Four-color eye-makeup design: In this design, you again start with the one- or two-color eye-makeup design, then add a darker color to the crease and an even darker color such as black or deepest gray to the back corner of the eye. Shading the back corner of the eyelid involves the arts of placement and blending. Because this area almost always requires a dark color, blending is essential to make it look soft, with no hard edges.
Why bother with a crease color and more shading at the back corner of the eye? The best part of this full eye-makeup design is that it shades, defines and creates movement by adding a shadow in a curved flowing motion that follows the natural shape of the eye.
The difficult part of this design is blending the crease color across the entire length of the eye without making it look obvious, choppy or smeared. The goal is to tuck the color just in the crease at the fold nearest the nose and have it hug the crease until you get to the back corner of the eye, where you start the movement of the eyeshadow up and out onto the brow bone. Again, this sweep of color should not look like a stripe across the eye.
Application: Be sure to knock the excess eyeshadow off your brush, and apply the color with very small strokes over the back corner of the lid only. The problem here is keeping the color on the back of the lid only. If you don't know how to handle the brush, the back wedge can take up more than half of the eyelid (looking more like a mistake rather than carefully blended shading) or look like a stripe across the temple.
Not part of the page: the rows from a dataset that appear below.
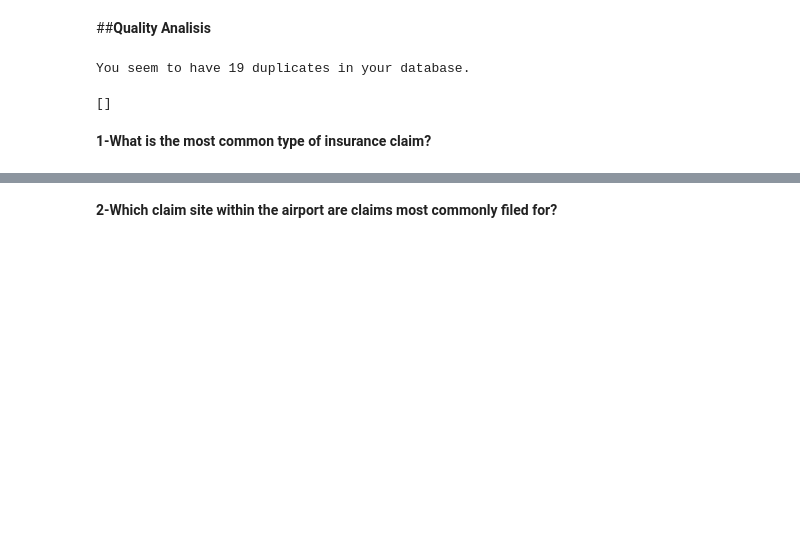
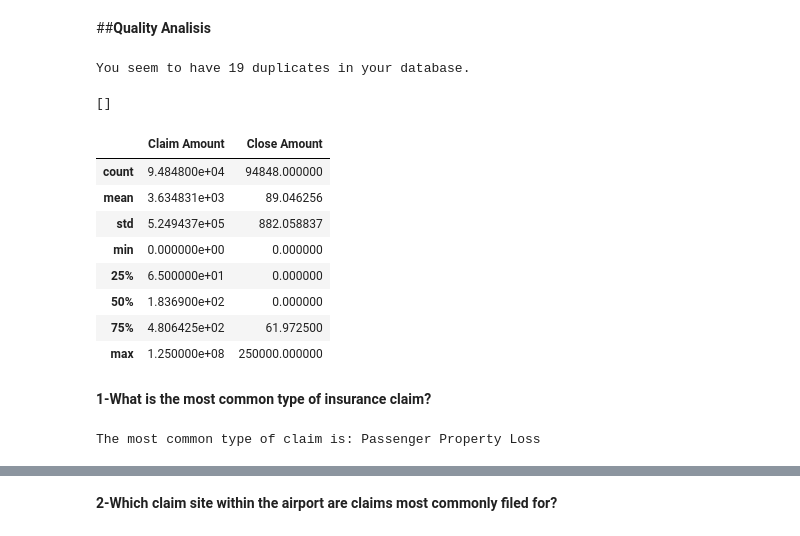
Before and after one commit to Requenamar3/datawrangling, a Jupyter notebook: Martha_Requena_Airport1.ipynb, the cells around one changed output, grey strips where cells are left out. Drawn from its saved outputs; the diff is of its cells as text; code cells hidden in the pictures; blank space fills up the shorter version.

```diff
--- a/Martha_Requena_Airport1.ipynb
+++ b/Martha_Requena_Airport1.ipynb
@@ -149,5 +158,27 @@ list_of_duplicate_claim_numbers = duplicate_claim_numbers['Claim Number'].unique
 print(list_of_duplicate_claim_numbers)
 # %% [output]
 []
+# %%
+TSA.describe()
+# %% [output]
+|  | Claim Amount | Close Amount |
+| count | 9.484800e+04 | 94848.000000 |
+| mean | 3.634831e+03 | 89.046256 |
+| std | 5.249437e+05 | 882.058837 |
+| min | 0.000000e+00 | 0.000000 |
+| 25% | 6.500000e+01 | 0.000000 |
+| 50% | 1.836900e+02 | 0.000000 |
+| 75% | 4.806425e+02 | 61.972500 |
+| max | 1.250000e+08 | 250000.000000 |
 # %% [markdown]
 **1-What is the most common type of insurance claim?**
+# %%
+# find the most common claim type by counting the occurrences of each type
+# and select the index of the maximum count.
+
+most_common_claim = TSA['Claim Type'].value_counts().idxmax()
+
+# Printing the most common claim type
+print(f"The most common type of claim is: {most_common_claim}")
+# %% [output]
+The most common type of claim is: Passenger Property Loss
```
Also changed, not shown: parts of 12 cells of this notebook.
As mentioned above, when you apply the crease color, be sure to watch the angle of your brush as you blend the color from the crease out and up toward the under-brow area. If you place your color with the brush straight up at a 90-degree angle, you will look like you drew on wings. The softer the angle and the fuller the sweep, the softer the appearance, so be certain you blend out and slightly up from the lid area toward the under-brow area.
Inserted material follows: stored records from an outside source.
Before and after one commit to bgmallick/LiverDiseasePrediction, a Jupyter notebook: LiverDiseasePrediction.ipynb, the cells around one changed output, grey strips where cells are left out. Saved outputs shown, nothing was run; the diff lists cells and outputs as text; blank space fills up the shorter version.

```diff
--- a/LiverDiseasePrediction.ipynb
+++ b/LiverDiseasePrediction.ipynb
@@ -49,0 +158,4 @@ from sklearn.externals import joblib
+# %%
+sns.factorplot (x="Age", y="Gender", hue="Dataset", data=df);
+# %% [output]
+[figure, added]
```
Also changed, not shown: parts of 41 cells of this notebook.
Remember, the center or fold of the crease area is always the darkest, so start your brush there and blend out in each direction. Concentrate your efforts on how much of the crease area you want to shade. You can start all the way at the front part of the eye area under the front third of the brow, then follow the crease through the center, blending slightly up toward the brow. As you approach the back corner of the eye, begin your movement up and out toward the temple, aiming toward the eyebrow.